A minute later, 6:07 of the third, the Potters’ coach, Bob Becker, screamed at a referee, “TIMEOUT!” It was not Becker’s first scream. He pointed that out to the referee, who had been the referee on the Dullard play and who shouted back, “Didn’t hear you, Coach,” which may have caused Becker to wonder aloud how a man both blind and deaf had earned his striped shirt. And maybe that man somehow heard Becker’s second remarks because he T’d up the coach there. Brave of him at last.
The Potters were as good as they could have been tonight. “Great energy and enthusiasm,” Becker said. “We played basketball the way it should be played.” They moved the ball unselfishly, getting it to the right shooter at the right place at the right time. Defensively, they gave Limestone not an inch of breathing room whether in the paint or 35 feet out. I’m not overstating it when I say it could have been 100-to-freakin’ zero. It was 35-3 at the quarter, 49-15 at the half and 52-15 when Frakes went down a minute into the third. After that, nothing much mattered except getting out of there alive. Limestone had 22 fouls, Morton 8.
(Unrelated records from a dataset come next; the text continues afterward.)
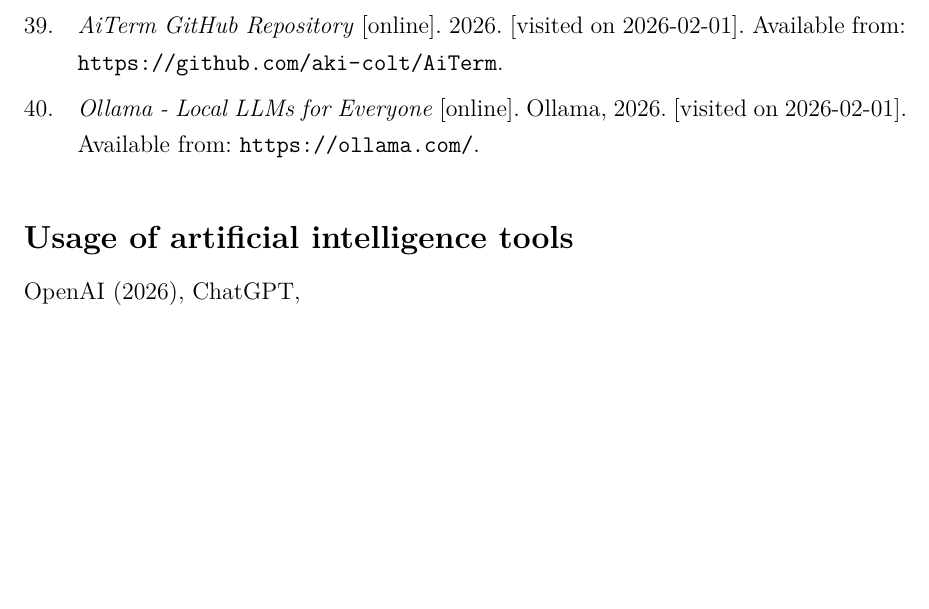
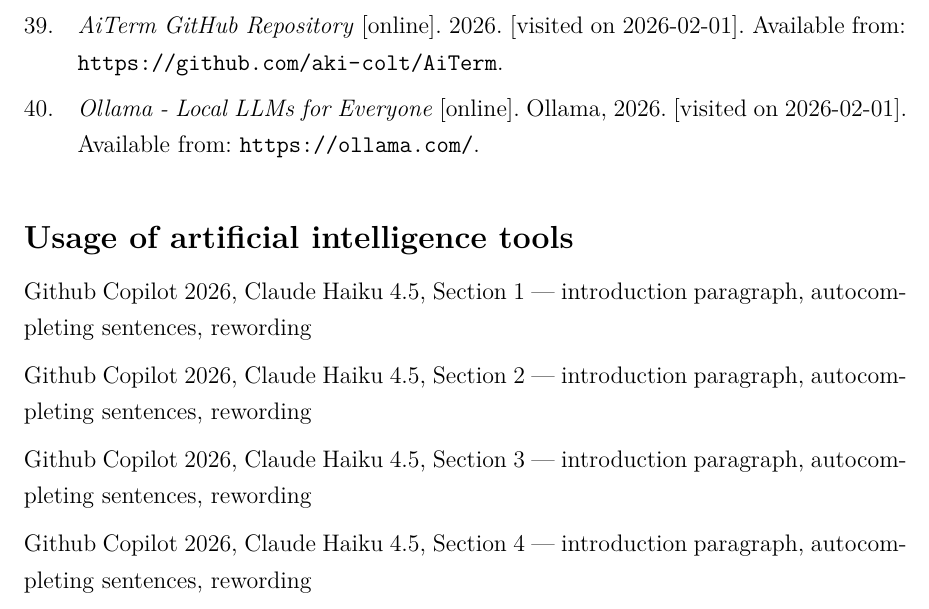
Before and after one commit to Ostap4ello/shAI, a LaTeX thesis (thesis.tex, which reads includes/ai_declaration.tex): part of page 54 of 54, cut so that both start at the same text, the shorter picture padded with empty space. Compiled offline with XeLaTeX.

Commit message:
add: ai_declaration initial

```diff
--- a/includes/ai_declaration.tex
+++ b/includes/ai_declaration.tex
@@ -1,5 +1,25 @@
 % TODO
 \begin{trivlist}
-% \item AUTHOR (YEAR), NAME, WHERE-IN-BACHELOR, WHAT-WAS-DONE
-    \item OpenAI (2026), ChatGPT,
+  % \item AUTHOR (YEAR), NAME, WHERE-IN-BACHELOR, WHAT-WAS-DONE
+    % AUTHOR:
+    % - Github Copilot 2026
+    %    NAME:
+    %    - Claude Haiku 4.5
+    % - OpenAI 2026
+    %   NAME:
+    %   - GPT-4
+    %   - GPT-5.0 mini
+    % WHERE-IN-BACHELOR: Section <n> - <desc>
+    % WHAT_WAS_DONE template walues:
+    % - autocompleting sentences
+    % - generating formatting
+    % - rewording
+\item Github Copilot 2026, Claude Haiku 4.5, Section 1 --- introduction paragraph,
+    autocompleting sentences, rewording
+\item Github Copilot 2026, Claude Haiku 4.5, Section 2 --- introduction paragraph,
+    autocompleting sentences, rewording
+\item Github Copilot 2026, Claude Haiku 4.5, Section 3 --- introduction paragraph,
+    autocompleting sentences, rewording
+\item Github Copilot 2026, Claude Haiku 4.5, Section 4 --- introduction paragraph,
+    autocompleting sentences, rewording
 \end{trivlist}
```
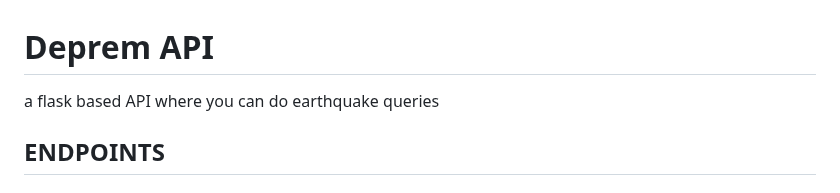
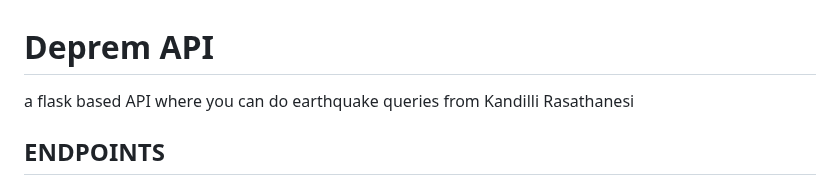
Before and after one commit to erkamesen/Deprem-API, a Markdown page: README.md, the part around the change. Drawn GitHub-style.

```diff
--- a/README.md
+++ b/README.md
@@ -1,7 +1,6 @@
 # Deprem API
 a flask based API where you can do earthquake queries
-
-
+from Kandilli Rasathanesi
 
 ## ENDPOINTS
 
```
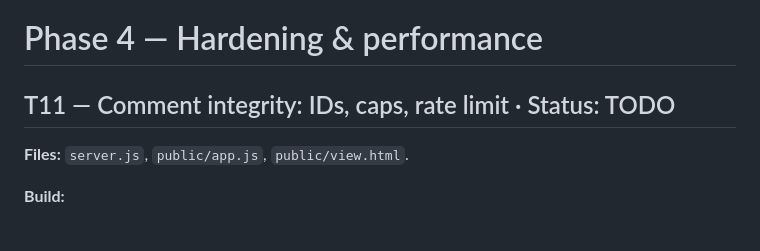
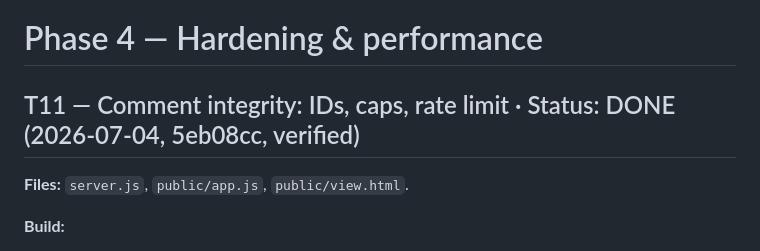
Before and after one commit to psilonaut8/adbrief, a Markdown page: PLAN.md, the part around the change. GitHub-like rendering.

Commit message:
PLAN: T11 verified

```diff
--- a/PLAN.md
+++ b/PLAN.md
@@ -219,7 +219,7 @@ A senior reviewer will verify each task after completion using the "Verify" sect
 
 # Phase 4 — Hardening & performance
 
-## T11 — Comment integrity: IDs, caps, rate limit · Status: TODO
+## T11 — Comment integrity: IDs, caps, rate limit · Status: DONE (2026-07-04, 5eb08cc, verified)
 
 **Files:** `server.js`, `public/app.js`, `public/view.html`.
 
```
“Man, that was fun to watch,” Becker said. “And in the locker room later, we had a group hug.” Here the coach spread wide his arms, as if hugging each and every Potter in the room. With a smile: “And I don’t care how awkward that was.”
Dullard led Morton’s scoring with 22. Katie Krupa had Frakes had 9 apiece. Maggie Hobson and Olivia Remmert had 6 each. Sedona McCartney had 5, Jones 4, Claire Reiman 2, Gabby Heer 2, Cailyn Cowley 2, and Paige Griffin 1.